*** Given data ***

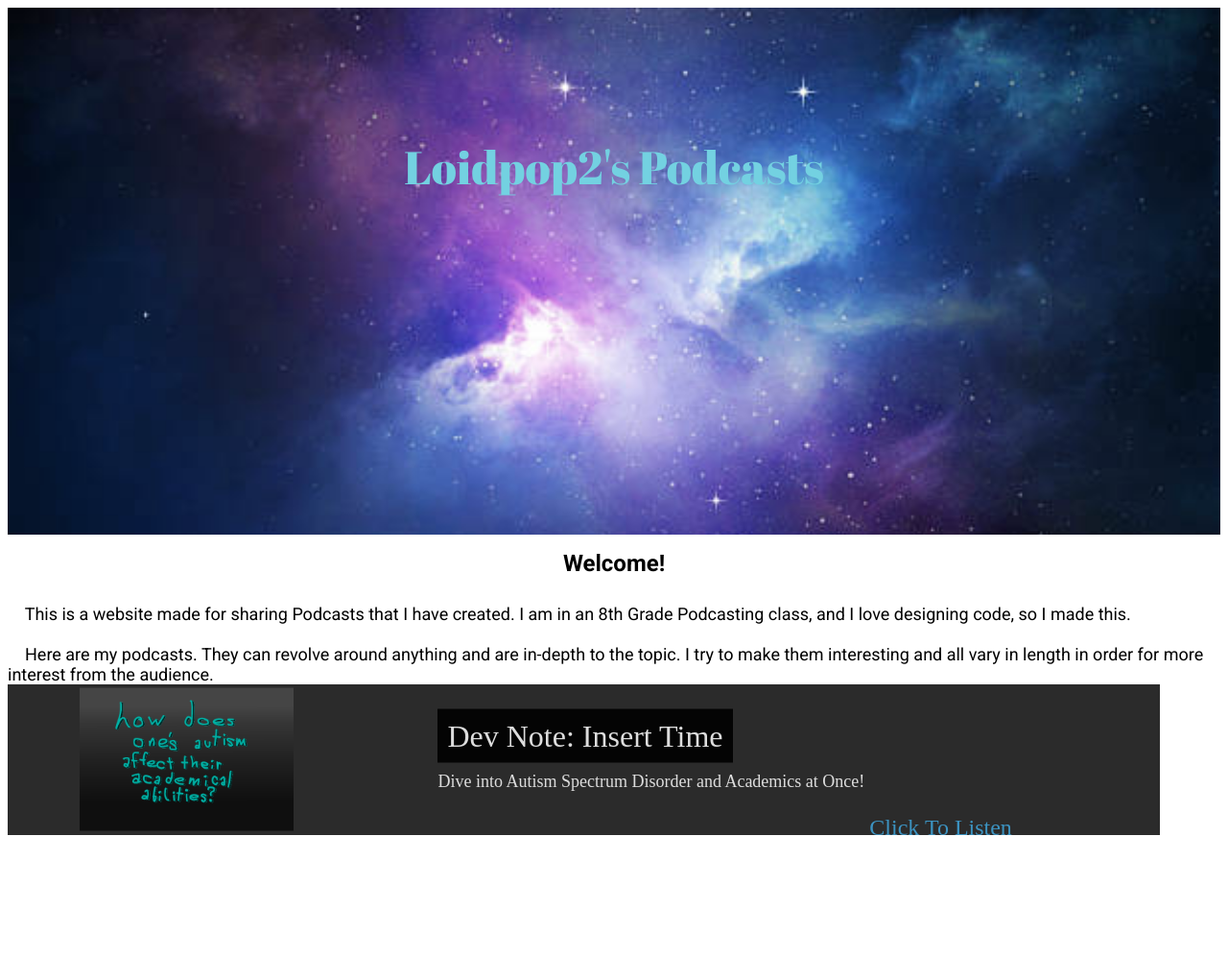
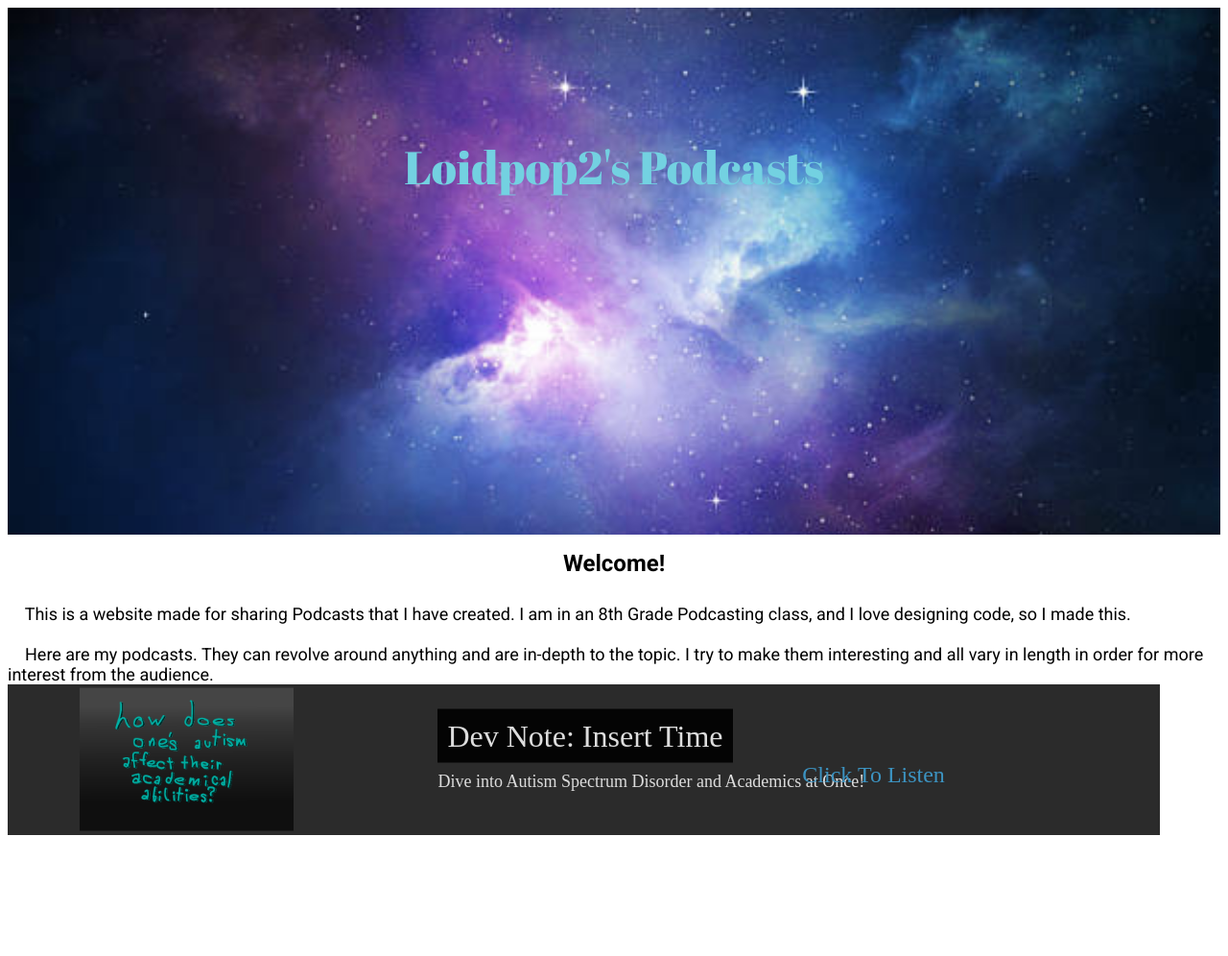
Before and after one commit to loidpop2-podcasts/loidpop2-podcasts.github.io, a plain HTML site: page index.html in a window 1280 px wide. Shown: the whole page at 96% size. After the commit the page ends 941 px from the top, so only its background shows below. Drawn offline with Linux system fonts and the light colour scheme.

Commit message:
Update index.html

```diff
--- a/index.html
+++ b/index.html
@@ -33,7 +33,7 @@
                             <br><br>
                             <font size="4" style="color: #dddddd;">Dive into Autism Spectrum Disorder and Academics at Once!</font>
                         </p>
-                        <p style="text-decoration: none;">
+                        <p style="text-decoration: none; color: #3c93c1; display: inline-block; transform: translateY(-50%); top: 50%; right: 70px; position: relative;">
                             <font size="5" style="color: #3c93c1; display: inline-block; transform: translateY(-50%); top: 50%; right: 70px; position: relative;">
                                 Click To Listen
                             </font>
```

***

- What is being asked -
Look through the data above and report every line in which "index" appears.

- Exercise output -
Before and after one commit to loidpop2-podcasts/loidpop2-podcasts.github.io, a plain HTML site: page index.html in a window 1280 px wide. Shown: the whole page at 96% size. After the commit the page ends 941 px from the top, so only its background shows below. Drawn offline with Linux system fonts and the light colour scheme.
Update index.html
--- a/index.html
+++ b/index.html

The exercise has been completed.